Complementing that endeavor, the restoration of Ghiberti's great masterpiece is in itself truly a labor of love, worthy of the master's approval. Patience, perseverance, and beauty, labored upon twice over: during its creation, and now, during its own 'renaissance'. Three panels and four decorative supporting elements from the Gates of Paradise, and seven paintings contemporary with Ghiberti's work, are on exhibit in this modest yet worthwhile exhibition. The Gates of Paradise: Lorenzo Ghiberti's Renaissance Masterpiece provides an intimate look at the art and restoration of Lorenzo Ghiberti's doors for the Florence Baptistery. These beautiful, historically important works are on exhibit at the Art Institute through October 14, 2007.
The exhibition is accompanied by a full-color catalog (softcover; $22.00), available at the Art Institute of Chicago. The Gates of Paradise: Lorenzo Ghiberti's Renaissance Masterpiece was previously on view at the High Museum of Art, Atlanta, from April 28 - July 15, 2007. It will travel next to the Seattle Art Museum from October 30, 2007 - January 13, 2008 and to the Metropolitan Museum of Art, New York from January 26 - April 6, 2008. The exhibition is organized by the High Museum of Art, Atlanta, in collaboration with the Opera di Santa Maria del Fiore and the Opificio delle Pietre Dure, Florence.

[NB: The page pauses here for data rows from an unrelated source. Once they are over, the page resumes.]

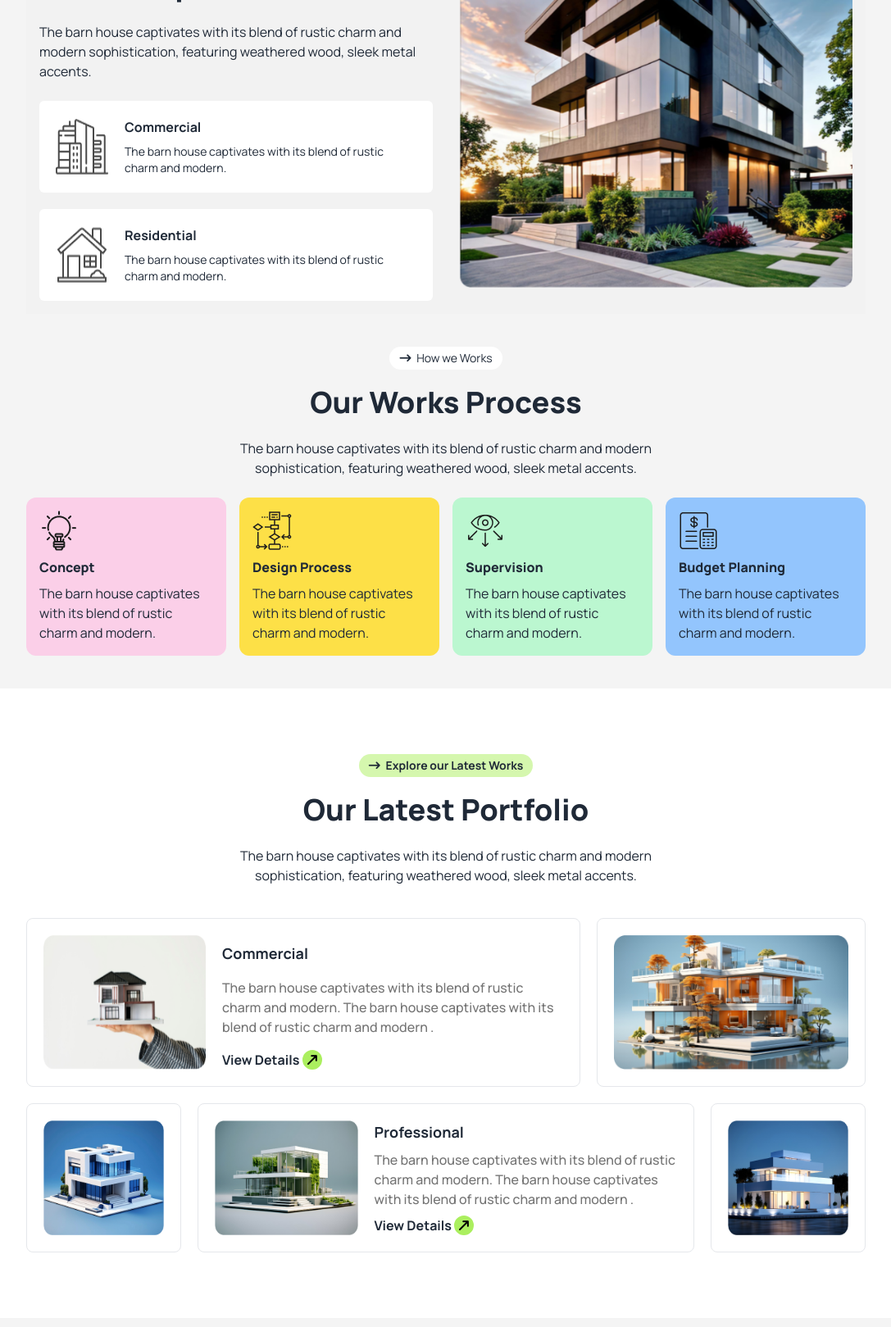
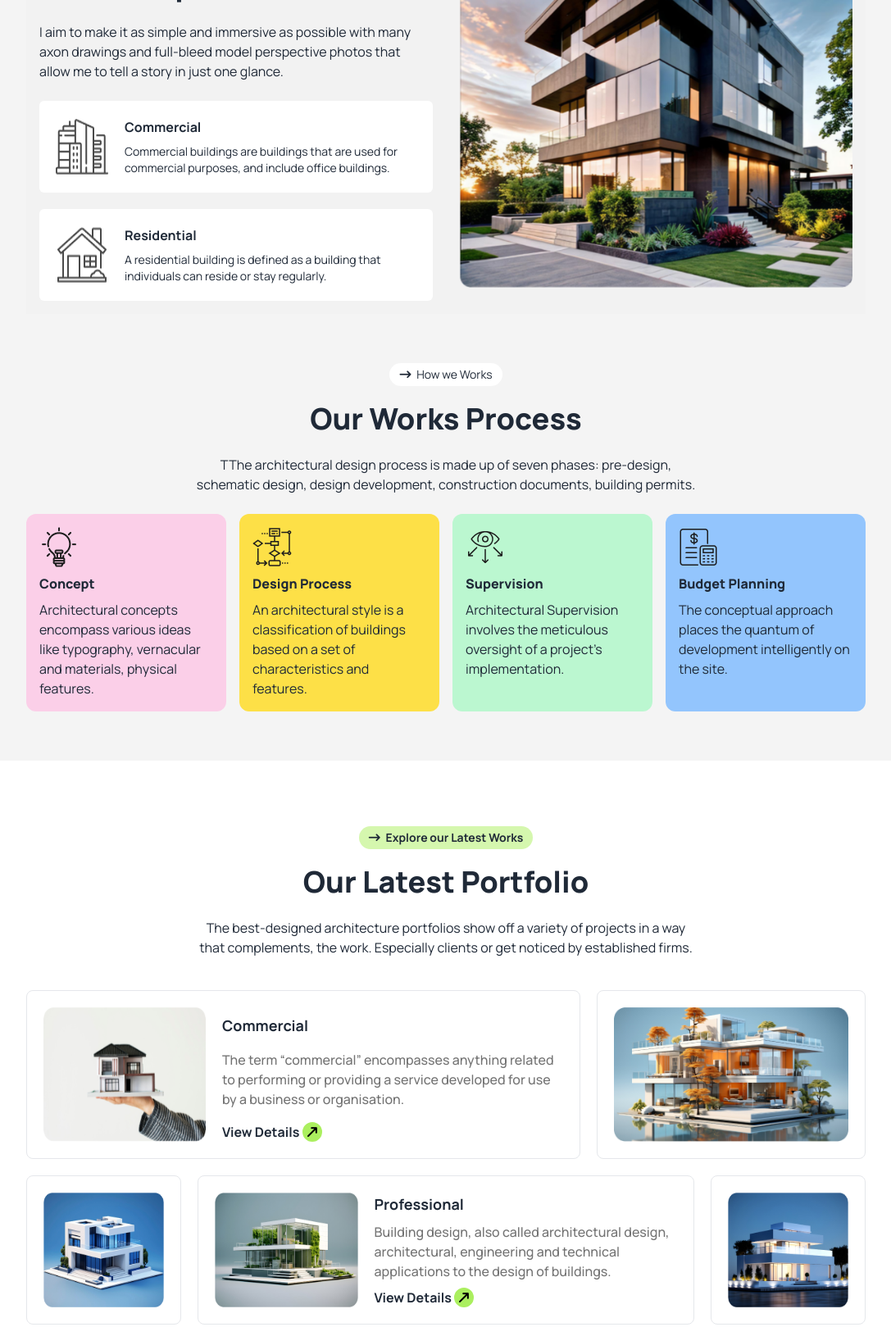
Before and after one commit to wadsahin/assignment-03, a plain HTML site: page index.html in a window 1280 px wide. Shown: the part 1063-2682 px from the top of the page at 82% size, without its empty margins (96-1183 px from the left). Drawn offline with nearby package versions, Linux system fonts and the light colour scheme.

Commit message:
Added meaning full text contents for every section

```diff
--- a/index.html
+++ b/index.html
@@ -135,8 +135,7 @@
               <h2 class="text-3xl md:text-4xl font-black text-center lg:leading-tight lg:text-left">We design
                 thoughtful, liveable spaces</h2>
               <p class="py-6 text-center lg:text-left">
-                The barn house captivates with its blend of rustic charm and
-                modern sophistication, featuring weathered wood, sleek metal accents.
+                I aim to make it as simple and immersive as possible with many axon drawings and full-bleed model perspective photos that allow me to tell a story in just one glance.
               </p>
               <!-- cards container -->
               <div>
@@ -147,7 +146,7 @@
                   <!-- card  text content -->
                   <div>
                     <h4 class="font-bold mb-2">Commercial</h4>
-                    <p class="text-sm">The barn house captivates with its blend of rustic charm and modern.</p>
+                    <p class="text-sm">Commercial buildings are buildings that are used for commercial purposes, and include office buildings.</p>
                   </div>
                 </div>
                 <!-- card 2 -->
@@ -157,7 +156,7 @@
                   <!-- card  text content -->
                   <div>
                     <h4 class="font-bold mb-2">Residential</h4>
-                    <p class="text-sm">The barn house captivates with its blend of rustic charm and modern.</p>
+                    <p class="text-sm">A residential building is defined as a building that individuals can reside or stay regularly.</p>
                   </div>
                 </div>
               </div>
@@ -171,7 +170,7 @@
       </div>
     </section>
     <!-- Work Process section start -->
-    <section class="w-11/12 lg:w-4/5 mx-auto pb-10">
+    <section class="w-11/12 lg:w-4/5 mx-auto pb-10 my-5">
       <!-- section btn -->
       <div class="mb-5 flex justify-center">
         <a class="bg-white text-sm px-3 py-1 rounded-full space-x-1" href="#">
@@ -184,9 +183,7 @@
       <div>
         <h2 class="text-3xl md:text-4xl font-black text-center mb-6">Our Works Process
         </h2>
-        <p class="text-center md:w-3/5 mx-auto">The barn house captivates with its blend of rustic charm and modern
-          sophistication,
-          featuring weathered wood, sleek metal accents.
+        <p class="text-center md:w-3/5 mx-auto">TThe architectural design process is made up of seven phases: pre-design, schematic design, design development, construction documents, building permits.
         </p>
         <!-- cards container -->
         <div class="grid grid-cols-1 sm:grid-cols-2 lg:grid-cols-4 gap-4 mt-6">
@@ -194,25 +191,25 @@
           <div class="bg-pink-200 rounded-xl p-4 space-y-2">
             <img src="./assets/concept.png" alt="">
             <h3 class="font-extrabold">Concept</h3>
-            <p>The barn house captivates with its blend of rustic charm and modern.</p>
+            <p>Architectural concepts encompass various ideas like typography, vernacular and materials, physical features.</p>
           </div>
           <!-- card 2 -->
           <div class="bg-yellow-300 rounded-xl p-4 space-y-2">
             <img src="./assets/flow-chart.png" alt="">
             <h3 class="font-extrabold">Design Process</h3>
-            <p>The barn house captivates with its blend of rustic charm and modern.</p>
+            <p>An architectural style is a classification of buildings based on a set of characteristics and features.</p>
           </div>
           <!-- card 3 -->
           <div class="bg-green-200 rounded-xl p-4 space-y-2">
             <img src="./assets/vision.png" alt="">
             <h3 class="font-extrabold">Supervision</h3>
-            <p>The barn house captivates with its blend of rustic charm and modern.</p>
+            <p>Architectural Supervision involves the meticulous oversight of a project's implementation.</p>
           </div>
           <!-- card 4 -->
           <div class="bg-blue-300 rounded-xl p-4 space-y-2">
             <img src="./assets/budget-planning.png" alt="">
             <h3 class="font-extrabold">Budget Planning</h3>
-            <p>The barn house captivates with its blend of rustic charm and modern.</p>
+            <p>The conceptual approach places the quantum of development intelligently on the site.</p>
           </div>
 
         </div>
@@ -235,9 +232,7 @@
         <div>
           <h2 class="text-3xl md:text-4xl font-black text-center mb-6">Our Latest Portfolio
           </h2>
-          <p class="text-center md:w-3/5 mx-auto">The barn house captivates with its blend of rustic charm and modern
-            sophistication,
-            featuring weathered wood, sleek metal accents.
+          <p class="text-center md:w-3/5 mx-auto">The best-designed architecture portfolios show off a variety of projects in a way that complements, the work. Especially clients or get noticed by established firms.
           </p>
           <!-- cards container -->
           <div class="mt-10 grid gap-5">
@@ -253,8 +248,7 @@
                 <!-- text col -->
                 <div class="space-y-4 col-span-1 lg:col-span-2 mt-2">
                   <h5 class="text-lg font-bold">Commercial</h5>
-                  <p class="font-medium text-[#737373]">The barn house captivates with its blend of rustic charm and
-                    modern. The barn house captivates with its blend of rustic charm and modern .
+                  <p class="font-medium text-[#737373]">The term “commercial” encompasses anything related to performing or providing a service developed for use by a business or organisation.
                   </p>
                   <div>
                     <a class="" href="#">
@@ -285,8 +279,7 @@
                 <!-- text col -->
                 <div class="space-y-2 col-span-1 lg:col-span-2">
                   <h5 class="text-lg font-bold">Professional</h5>
-                  <p class="font-medium text-[#737373]">The barn house captivates with its blend of rustic charm and
-                    modern. The barn house captivates with its blend of rustic charm and modern .
+                  <p class="font-medium text-[#737373]">Building design, also called architectural design, architectural, engineering and technical applications to the design of buildings.
                   </p>
                   <div>
                     <a class="" href="#">
@@ -444,9 +437,7 @@
         <div class="mb-5">
           <h2 class="text-3xl md:text-4xl font-black text-center mb-6 tracking-tight">Let’s Discuss Next Project
           </h2>
-          <p class="text-center mx-auto">The barn house captivates with its blend of rustic charm and modern
-            sophistication,
-            featuring weathered wood, sleek metal accents.</p>
+          <p class="text-center mx-auto">We’re here to assist you with the best quality architectural drawing for Mixed Use Buildings, hospitals, Commercial Office Buildings.</p>
         </div>
         <!-- contact form -->
         <form action="" class="space-y-4">
@@ -479,9 +470,7 @@
             <span class="text-2xl text-white">Rinterio</span>
           </a>
         </div>
-        <p class="text-[#737373] md:w-4/6 mx-auto">The barn house captivates with its blend of rustic charm and modern
-          sophistication, featuring
-          weathered wood, sleek metal accents.</p>
+        <p class="text-[#737373] md:w-4/6 mx-auto">We’re here to assist you with the best quality architectural drawing for Residential houses, Apartment Buildings, Industrial buildings, Commercial Office Buildings.</p>
       </aside>
       <nav class="my-6">
         <ul class="flex flex-col sm:flex-row gap-6 md:gap-20 text-[#E9E9E9]">
```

--Katherine R. Lieber
Editorial Note: The exhibition catalogue The "Gates of Paradise": Lorenzo Ghiberti's Renaissance Masterpiece (Yale University Press: August 2007) and other books mentioned in www.artscope.net reviews may be purchased through ArtScope.net's Amazon.com link or by clicking on the link above.